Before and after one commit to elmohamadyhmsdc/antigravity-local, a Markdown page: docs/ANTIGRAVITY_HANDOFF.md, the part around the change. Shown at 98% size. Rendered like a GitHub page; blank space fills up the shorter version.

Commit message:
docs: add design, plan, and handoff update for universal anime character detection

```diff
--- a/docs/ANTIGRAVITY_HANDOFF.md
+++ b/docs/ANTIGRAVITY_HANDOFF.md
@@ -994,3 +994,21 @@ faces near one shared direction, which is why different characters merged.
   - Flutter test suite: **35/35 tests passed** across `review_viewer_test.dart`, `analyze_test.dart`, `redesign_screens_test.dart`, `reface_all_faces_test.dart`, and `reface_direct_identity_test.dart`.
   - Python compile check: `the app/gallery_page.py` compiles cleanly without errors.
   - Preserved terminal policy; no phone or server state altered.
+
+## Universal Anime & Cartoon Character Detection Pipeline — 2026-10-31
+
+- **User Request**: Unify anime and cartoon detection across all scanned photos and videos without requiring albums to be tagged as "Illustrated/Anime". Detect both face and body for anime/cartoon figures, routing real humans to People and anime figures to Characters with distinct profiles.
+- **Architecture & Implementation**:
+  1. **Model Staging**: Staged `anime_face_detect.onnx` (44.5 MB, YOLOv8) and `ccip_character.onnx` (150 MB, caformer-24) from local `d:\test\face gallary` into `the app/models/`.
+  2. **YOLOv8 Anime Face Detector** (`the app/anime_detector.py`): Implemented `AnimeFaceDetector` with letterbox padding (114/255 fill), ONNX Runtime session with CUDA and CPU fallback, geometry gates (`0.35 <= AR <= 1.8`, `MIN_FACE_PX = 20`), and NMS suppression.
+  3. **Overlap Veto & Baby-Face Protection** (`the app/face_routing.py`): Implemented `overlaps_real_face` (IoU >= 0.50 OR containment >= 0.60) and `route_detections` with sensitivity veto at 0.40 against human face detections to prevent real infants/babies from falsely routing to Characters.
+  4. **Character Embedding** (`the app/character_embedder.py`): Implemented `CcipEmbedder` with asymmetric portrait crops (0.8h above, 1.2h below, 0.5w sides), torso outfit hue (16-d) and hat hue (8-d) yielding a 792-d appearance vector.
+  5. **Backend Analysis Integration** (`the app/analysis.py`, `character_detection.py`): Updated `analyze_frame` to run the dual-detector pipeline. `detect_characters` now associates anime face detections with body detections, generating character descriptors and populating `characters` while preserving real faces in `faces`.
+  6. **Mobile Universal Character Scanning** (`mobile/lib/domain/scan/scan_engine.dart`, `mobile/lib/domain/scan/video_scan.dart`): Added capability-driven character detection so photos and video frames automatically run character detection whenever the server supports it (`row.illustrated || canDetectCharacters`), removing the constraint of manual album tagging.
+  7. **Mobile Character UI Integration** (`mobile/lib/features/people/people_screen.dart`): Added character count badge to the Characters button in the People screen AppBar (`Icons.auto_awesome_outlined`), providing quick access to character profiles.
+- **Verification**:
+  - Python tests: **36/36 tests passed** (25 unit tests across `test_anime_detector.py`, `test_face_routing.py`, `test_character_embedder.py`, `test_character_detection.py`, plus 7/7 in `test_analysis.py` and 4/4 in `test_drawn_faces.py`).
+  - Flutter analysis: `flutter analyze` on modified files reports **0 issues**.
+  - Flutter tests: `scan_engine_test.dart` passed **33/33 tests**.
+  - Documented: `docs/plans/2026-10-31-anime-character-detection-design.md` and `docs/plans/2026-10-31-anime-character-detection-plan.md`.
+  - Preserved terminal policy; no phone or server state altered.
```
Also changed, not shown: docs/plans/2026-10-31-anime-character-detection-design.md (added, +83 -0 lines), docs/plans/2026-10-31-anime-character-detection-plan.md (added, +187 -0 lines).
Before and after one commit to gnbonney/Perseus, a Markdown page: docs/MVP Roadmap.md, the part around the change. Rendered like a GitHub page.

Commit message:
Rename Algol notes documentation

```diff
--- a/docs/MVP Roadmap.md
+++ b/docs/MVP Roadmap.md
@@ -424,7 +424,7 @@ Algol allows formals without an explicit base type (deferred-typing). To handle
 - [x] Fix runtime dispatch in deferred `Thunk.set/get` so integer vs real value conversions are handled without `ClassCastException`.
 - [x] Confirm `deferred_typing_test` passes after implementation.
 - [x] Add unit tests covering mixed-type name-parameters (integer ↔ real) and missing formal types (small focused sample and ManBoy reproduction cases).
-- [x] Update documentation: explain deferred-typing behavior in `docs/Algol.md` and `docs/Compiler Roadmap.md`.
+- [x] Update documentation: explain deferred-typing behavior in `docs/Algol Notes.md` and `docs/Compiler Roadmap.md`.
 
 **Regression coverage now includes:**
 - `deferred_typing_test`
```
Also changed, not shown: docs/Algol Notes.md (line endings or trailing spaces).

YOUR TASK: Output all of the data above without any alteration.

RESPONSE:
Before and after one commit to elmohamadyhmsdc/antigravity-local, a Markdown page: docs/ANTIGRAVITY_HANDOFF.md, the part around the change. Shown at 98% size. Rendered like a GitHub page; blank space fills up the shorter version.

Commit message:
docs: add design, plan, and handoff update for universal anime character detection

```diff
--- a/docs/ANTIGRAVITY_HANDOFF.md
+++ b/docs/ANTIGRAVITY_HANDOFF.md
@@ -994,3 +994,21 @@ faces near one shared direction, which is why different characters merged.
   - Flutter test suite: **35/35 tests passed** across `review_viewer_test.dart`, `analyze_test.dart`, `redesign_screens_test.dart`, `reface_all_faces_test.dart`, and `reface_direct_identity_test.dart`.
   - Python compile check: `the app/gallery_page.py` compiles cleanly without errors.
   - Preserved terminal policy; no phone or server state altered.
+
+## Universal Anime & Cartoon Character Detection Pipeline — 2026-10-31
+
+- **User Request**: Unify anime and cartoon detection across all scanned photos and videos without requiring albums to be tagged as "Illustrated/Anime". Detect both face and body for anime/cartoon figures, routing real humans to People and anime figures to Characters with distinct profiles.
+- **Architecture & Implementation**:
+  1. **Model Staging**: Staged `anime_face_detect.onnx` (44.5 MB, YOLOv8) and `ccip_character.onnx` (150 MB, caformer-24) from local `d:\test\face gallary` into `the app/models/`.
+  2. **YOLOv8 Anime Face Detector** (`the app/anime_detector.py`): Implemented `AnimeFaceDetector` with letterbox padding (114/255 fill), ONNX Runtime session with CUDA and CPU fallback, geometry gates (`0.35 <= AR <= 1.8`, `MIN_FACE_PX = 20`), and NMS suppression.
+  3. **Overlap Veto & Baby-Face Protection** (`the app/face_routing.py`): Implemented `overlaps_real_face` (IoU >= 0.50 OR containment >= 0.60) and `route_detections` with sensitivity veto at 0.40 against human face detections to prevent real infants/babies from falsely routing to Characters.
+  4. **Character Embedding** (`the app/character_embedder.py`): Implemented `CcipEmbedder` with asymmetric portrait crops (0.8h above, 1.2h below, 0.5w sides), torso outfit hue (16-d) and hat hue (8-d) yielding a 792-d appearance vector.
+  5. **Backend Analysis Integration** (`the app/analysis.py`, `character_detection.py`): Updated `analyze_frame` to run the dual-detector pipeline. `detect_characters` now associates anime face detections with body detections, generating character descriptors and populating `characters` while preserving real faces in `faces`.
+  6. **Mobile Universal Character Scanning** (`mobile/lib/domain/scan/scan_engine.dart`, `mobile/lib/domain/scan/video_scan.dart`): Added capability-driven character detection so photos and video frames automatically run character detection whenever the server supports it (`row.illustrated || canDetectCharacters`), removing the constraint of manual album tagging.
+  7. **Mobile Character UI Integration** (`mobile/lib/features/people/people_screen.dart`): Added character count badge to the Characters button in the People screen AppBar (`Icons.auto_awesome_outlined`), providing quick access to character profiles.
+- **Verification**:
+  - Python tests: **36/36 tests passed** (25 unit tests across `test_anime_detector.py`, `test_face_routing.py`, `test_character_embedder.py`, `test_character_detection.py`, plus 7/7 in `test_analysis.py` and 4/4 in `test_drawn_faces.py`).
+  - Flutter analysis: `flutter analyze` on modified files reports **0 issues**.
+  - Flutter tests: `scan_engine_test.dart` passed **33/33 tests**.
+  - Documented: `docs/plans/2026-10-31-anime-character-detection-design.md` and `docs/plans/2026-10-31-anime-character-detection-plan.md`.
+  - Preserved terminal policy; no phone or server state altered.
```
Also changed, not shown: docs/plans/2026-10-31-anime-character-detection-design.md (added, +83 -0 lines), docs/plans/2026-10-31-anime-character-detection-plan.md (added, +187 -0 lines).
Before and after one commit to gnbonney/Perseus, a Markdown page: docs/MVP Roadmap.md, the part around the change. Rendered like a GitHub page.

Commit message:
Rename Algol notes documentation

```diff
--- a/docs/MVP Roadmap.md
+++ b/docs/MVP Roadmap.md
@@ -424,7 +424,7 @@ Algol allows formals without an explicit base type (deferred-typing). To handle
 - [x] Fix runtime dispatch in deferred `Thunk.set/get` so integer vs real value conversions are handled without `ClassCastException`.
 - [x] Confirm `deferred_typing_test` passes after implementation.
 - [x] Add unit tests covering mixed-type name-parameters (integer ↔ real) and missing formal types (small focused sample and ManBoy reproduction cases).
-- [x] Update documentation: explain deferred-typing behavior in `docs/Algol.md` and `docs/Compiler Roadmap.md`.
+- [x] Update documentation: explain deferred-typing behavior in `docs/Algol Notes.md` and `docs/Compiler Roadmap.md`.
 
 **Regression coverage now includes:**
 - `deferred_typing_test`
```
Also changed, not shown: docs/Algol Notes.md (line endings or trailing spaces).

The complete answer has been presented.